NeuroSky makes magical-but-real chips that can monitor your brainwaves, detecting whether you are excited or calm. Then it turns those signals into controls for games. NeuroSky’s sensors are used in toys such as Mattel’s MindFlex, (pictured, right) where you use your thoughts to move little balls, and the Star Wars Force Trainer toy by Uncle Milton.
The San Jose, Calif.-based company’s third round of funding included all previous lead investors, bringing the total amount raised to date to $18.6 million since 2004. NeuroSky distributes the NeuroSky MindSet product, taking advantage of about 60 years of research in electroencephalography (brainwave) measurement technology.

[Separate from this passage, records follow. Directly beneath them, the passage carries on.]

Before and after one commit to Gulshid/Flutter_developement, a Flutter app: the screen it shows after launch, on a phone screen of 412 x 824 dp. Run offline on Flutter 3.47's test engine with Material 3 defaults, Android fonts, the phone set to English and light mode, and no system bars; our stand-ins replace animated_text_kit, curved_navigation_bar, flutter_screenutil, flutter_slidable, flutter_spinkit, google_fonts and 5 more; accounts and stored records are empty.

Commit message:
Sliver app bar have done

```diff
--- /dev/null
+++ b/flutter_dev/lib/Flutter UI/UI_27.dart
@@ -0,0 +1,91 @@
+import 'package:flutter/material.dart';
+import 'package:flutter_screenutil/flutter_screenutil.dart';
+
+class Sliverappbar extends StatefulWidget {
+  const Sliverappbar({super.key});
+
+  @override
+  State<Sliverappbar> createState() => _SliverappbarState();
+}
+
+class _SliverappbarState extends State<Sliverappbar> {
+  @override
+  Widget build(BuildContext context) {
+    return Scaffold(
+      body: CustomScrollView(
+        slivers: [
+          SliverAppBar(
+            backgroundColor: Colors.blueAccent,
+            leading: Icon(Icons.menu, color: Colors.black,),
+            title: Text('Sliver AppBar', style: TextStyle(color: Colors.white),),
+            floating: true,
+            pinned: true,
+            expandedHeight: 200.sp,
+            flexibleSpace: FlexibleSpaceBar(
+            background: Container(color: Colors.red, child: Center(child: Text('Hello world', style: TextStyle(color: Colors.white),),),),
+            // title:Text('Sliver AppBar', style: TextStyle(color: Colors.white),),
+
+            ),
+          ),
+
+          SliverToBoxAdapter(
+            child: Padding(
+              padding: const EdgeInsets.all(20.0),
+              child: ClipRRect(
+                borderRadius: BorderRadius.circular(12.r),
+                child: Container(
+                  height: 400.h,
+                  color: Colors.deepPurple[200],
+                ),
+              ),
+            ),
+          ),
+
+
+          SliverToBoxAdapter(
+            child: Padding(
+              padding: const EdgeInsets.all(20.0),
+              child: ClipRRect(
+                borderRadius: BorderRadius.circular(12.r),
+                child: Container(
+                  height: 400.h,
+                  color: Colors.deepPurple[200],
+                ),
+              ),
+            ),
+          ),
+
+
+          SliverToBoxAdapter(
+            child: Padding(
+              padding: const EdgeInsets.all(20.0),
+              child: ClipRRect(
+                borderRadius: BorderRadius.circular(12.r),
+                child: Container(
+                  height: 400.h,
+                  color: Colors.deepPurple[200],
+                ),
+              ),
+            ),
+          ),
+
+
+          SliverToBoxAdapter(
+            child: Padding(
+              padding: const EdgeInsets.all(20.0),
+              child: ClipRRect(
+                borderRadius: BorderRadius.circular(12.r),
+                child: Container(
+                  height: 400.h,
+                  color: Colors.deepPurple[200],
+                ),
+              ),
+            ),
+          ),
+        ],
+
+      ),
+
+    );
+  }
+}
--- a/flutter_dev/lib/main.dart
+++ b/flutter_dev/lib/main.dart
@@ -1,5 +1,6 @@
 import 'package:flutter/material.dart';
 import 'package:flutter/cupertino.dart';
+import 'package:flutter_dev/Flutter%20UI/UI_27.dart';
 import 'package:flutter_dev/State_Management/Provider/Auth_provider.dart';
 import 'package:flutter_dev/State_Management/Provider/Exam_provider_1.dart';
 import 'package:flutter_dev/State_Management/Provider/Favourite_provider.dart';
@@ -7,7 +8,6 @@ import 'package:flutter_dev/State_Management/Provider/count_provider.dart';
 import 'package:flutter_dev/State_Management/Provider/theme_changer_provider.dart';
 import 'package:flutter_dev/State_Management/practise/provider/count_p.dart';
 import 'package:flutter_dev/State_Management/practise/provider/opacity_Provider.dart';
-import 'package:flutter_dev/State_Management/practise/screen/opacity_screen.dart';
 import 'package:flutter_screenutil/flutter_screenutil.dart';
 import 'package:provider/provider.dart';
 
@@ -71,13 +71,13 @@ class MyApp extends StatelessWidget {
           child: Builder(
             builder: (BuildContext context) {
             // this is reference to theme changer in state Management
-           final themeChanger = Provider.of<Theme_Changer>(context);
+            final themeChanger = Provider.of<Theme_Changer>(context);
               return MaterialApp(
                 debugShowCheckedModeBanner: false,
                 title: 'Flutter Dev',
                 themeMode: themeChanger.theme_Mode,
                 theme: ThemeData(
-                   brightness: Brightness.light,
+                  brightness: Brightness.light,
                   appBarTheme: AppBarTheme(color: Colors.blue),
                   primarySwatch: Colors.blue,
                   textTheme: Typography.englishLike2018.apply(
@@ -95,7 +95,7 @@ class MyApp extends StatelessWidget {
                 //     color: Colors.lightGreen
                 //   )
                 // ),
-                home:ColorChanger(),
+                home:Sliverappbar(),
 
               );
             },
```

The technology has come a fairly long way, and with the newest headsets, the user doesn’t look nearly as ridiculous as they otherwise might with a bunch of sensors stuck to their head.
Stanley Yang, chief executive of NeuroSky (pictured, right), said that the company needs to beef up its worldwide manufacturing to get ready for its launch in new markets such as medical, automotive, education, and safety applications. NeuroSky will also use the technology to do its research and development on future products.

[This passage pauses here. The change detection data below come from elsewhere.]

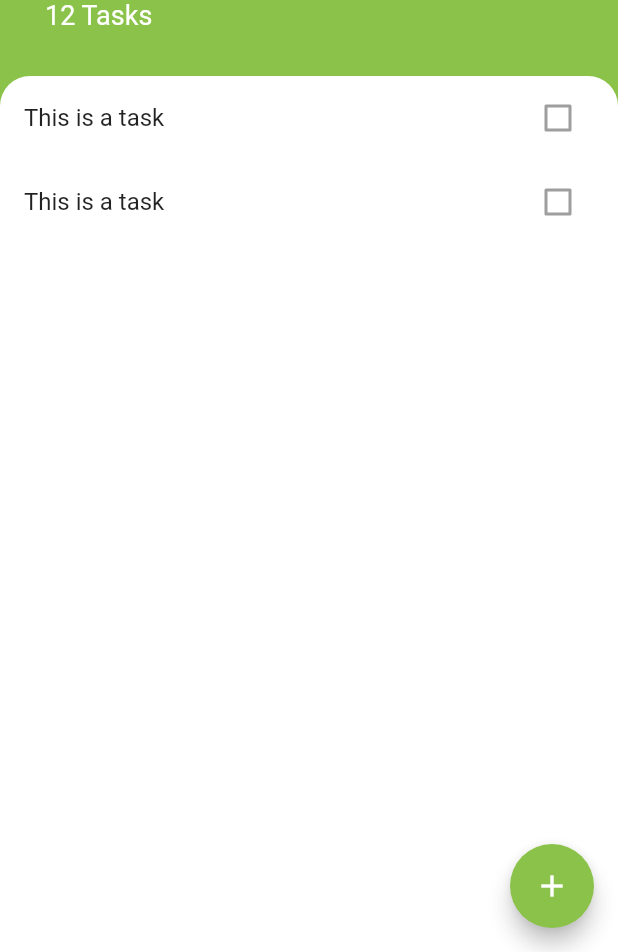
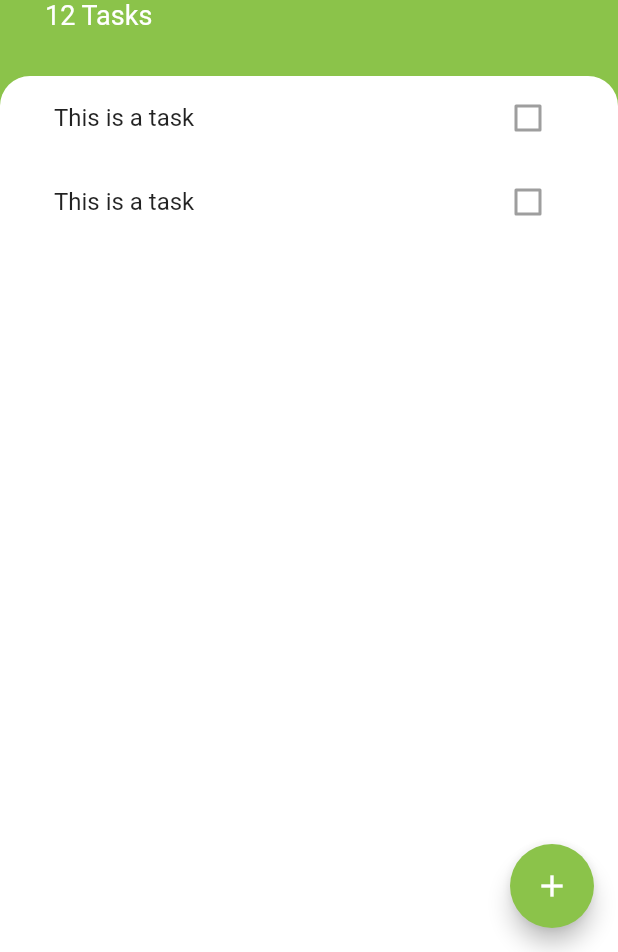
Before and after one commit to balajistark30/todoey, a Flutter app: the screen it shows after launch, on a phone screen of 412 x 824 dp, the part 284-1236 px from its top. Run offline on Flutter 3.47's test engine with Material 2 defaults, Android fonts, the phone set to English and light mode, and no system bars.

```diff
--- a/lib/screens/tasks_screen.dart
+++ b/lib/screens/tasks_screen.dart
@@ -51,12 +51,29 @@ class TasksScreen extends StatelessWidget {
           ),
           Expanded(
             child: Container(
+              padding: EdgeInsets.symmetric(horizontal: 20.0),
               decoration: const BoxDecoration(
                   color: Colors.white,
                   borderRadius: BorderRadius.only(
                       topLeft: Radius.circular(20.0),
                       topRight: Radius.circular(20.0))),
-              child: ListView(
+              child: TasksList(),
+            ),
+          ),
+        ],
+      ),
+    );
+  }
+}
+
+class TasksList extends StatelessWidget {
+  const TasksList({
+    super.key,
+  });
+
+  @override
+  Widget build(BuildContext context) {
+    return ListView(
       children: const [
         ListTile(
           title: Text('This is a task'),
@@ -67,11 +84,6 @@ class TasksScreen extends StatelessWidget {
           trailing: Checkbox(value: false, onChanged: null),
         ),
       ],
-              ),
-            ),
-          ),
-        ],
-      ),
     );
   }
 }
```
Lines whose indentation alone changed are shown as unchanged.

To facilitate its expansion, NeuroSky has added Hong-Jen Chang, CEO of Taiwan Global Biofund; Christopher Paisley, dean at the school of business at Santa Clara University; and Lee Ting, managing partner for W.R. Hambrecht.
The company has announced partnerships with Toshiba and Sega. The technology is also being used to train the U.S. Olympic archery team. It basically allows trainers to measure how much athletes are concentrating as they shoot arrows at targets.

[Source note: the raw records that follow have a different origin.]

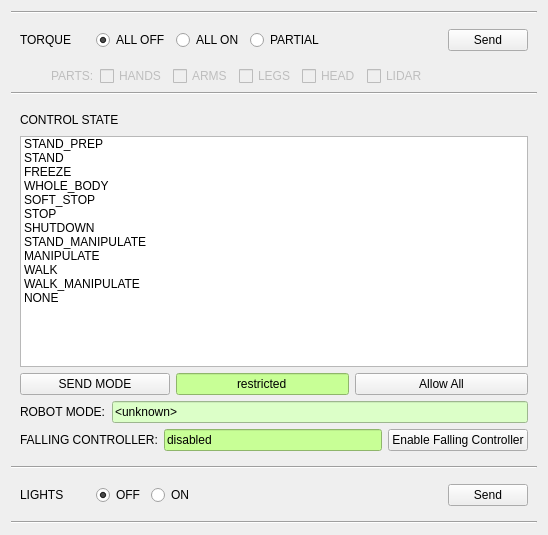
Old version of the form thor_mang_supervisor/resource/supervisor.ui in the repository thor-mang/thor_mang_ui.
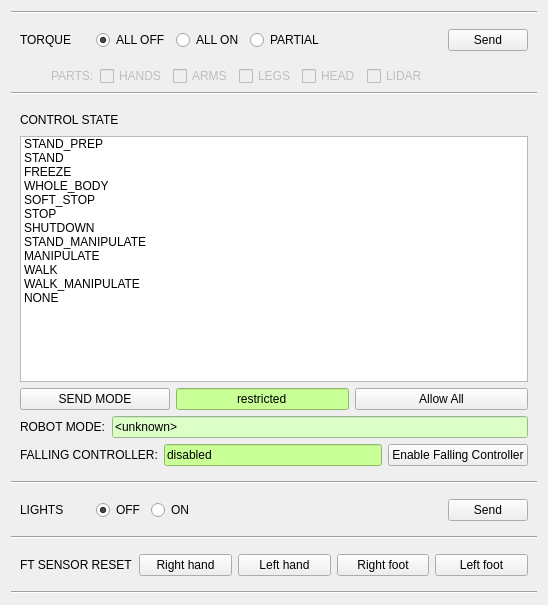
New version of the form.

Commit message: added buttons to reset ft sensors

Patch:
```diff
--- a/thor_mang_supervisor/resource/supervisor.ui
+++ b/thor_mang_supervisor/resource/supervisor.ui
@@ -10,7 +10,7 @@
     <x>0</x>
     <y>0</y>
     <width>548</width>
-    <height>535</height>
+    <height>605</height>
    </rect>
   </property>
   <property name="sizePolicy">
@@ -22,7 +22,7 @@
   <property name="windowTitle">
    <string>ThorMangSupervisor</string>
   </property>
-  <layout class="QVBoxLayout" name="verticalLayout_8" stretch="0,0,0,0,0,1,0,0,0">
+  <layout class="QVBoxLayout" name="verticalLayout_8" stretch="0,0,0,0,0,1,0,0,0,0,0">
    <item>
     <widget class="Line" name="line_3">
      <property name="orientation">
@@ -479,6 +479,54 @@
      </property>
     </widget>
    </item>
+   <item>
+    <widget class="QWidget" name="reset_ft" native="true">
+     <layout class="QHBoxLayout" name="horizontalLayout_7">
+      <item>
+       <widget class="QLabel" name="ft_sensor_reset_label">
+        <property name="text">
+         <string>FT SENSOR RESET</string>
+        </property>
+       </widget>
+      </item>
+      <item>
+       <widget class="QPushButton" name="reset_r_hand_button">
+        <property name="text">
+         <string>Right hand</string>
+        </property>
+       </widget>
+      </item>
+      <item>
+       <widget class="QPushButton" name="reset_l_hand_button">
+        <property name="text">
+         <string>Left hand</string>
+        </property>
+       </widget>
+      </item>
+      <item>
+       <widget class="QPushButton" name="reset_r_foot_button">
+        <property name="text">
+         <string>Right foot</string>
+        </property>
+       </widget>
+      </item>
+      <item>
+       <widget class="QPushButton" name="reset_l_foot_button">
+        <property name="text">
+         <string>Left foot</string>
+        </property>
+       </widget>
+      </item>
+     </layout>
+    </widget>
+   </item>
+   <item>
+    <widget class="Line" name="line_5">
+     <property name="orientation">
+      <enum>Qt::Horizontal</enum>
+     </property>
+    </widget>
+   </item>
    <item>
     <spacer name="verticalSpacer">
      <property name="orientation">
```
The commit also changes 1 other file.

Yang says the company’s strategy resembles Intel Inside, where it sells the ingredients for a cool technology but doesn’t sell the final product to consumers. Since the technology is so novel, it takes a long time for customers to design products. The company launched its software development kit in 2007, but the first products from Mattel and Uncle Milton didn’t come out until last September. The Mattel product sold out in five weeks after its launch.
The next generation of chips will have more processing power, consume less power, and will be programmable, Yang said. The company has 41 employees. Rivals include Emotiv.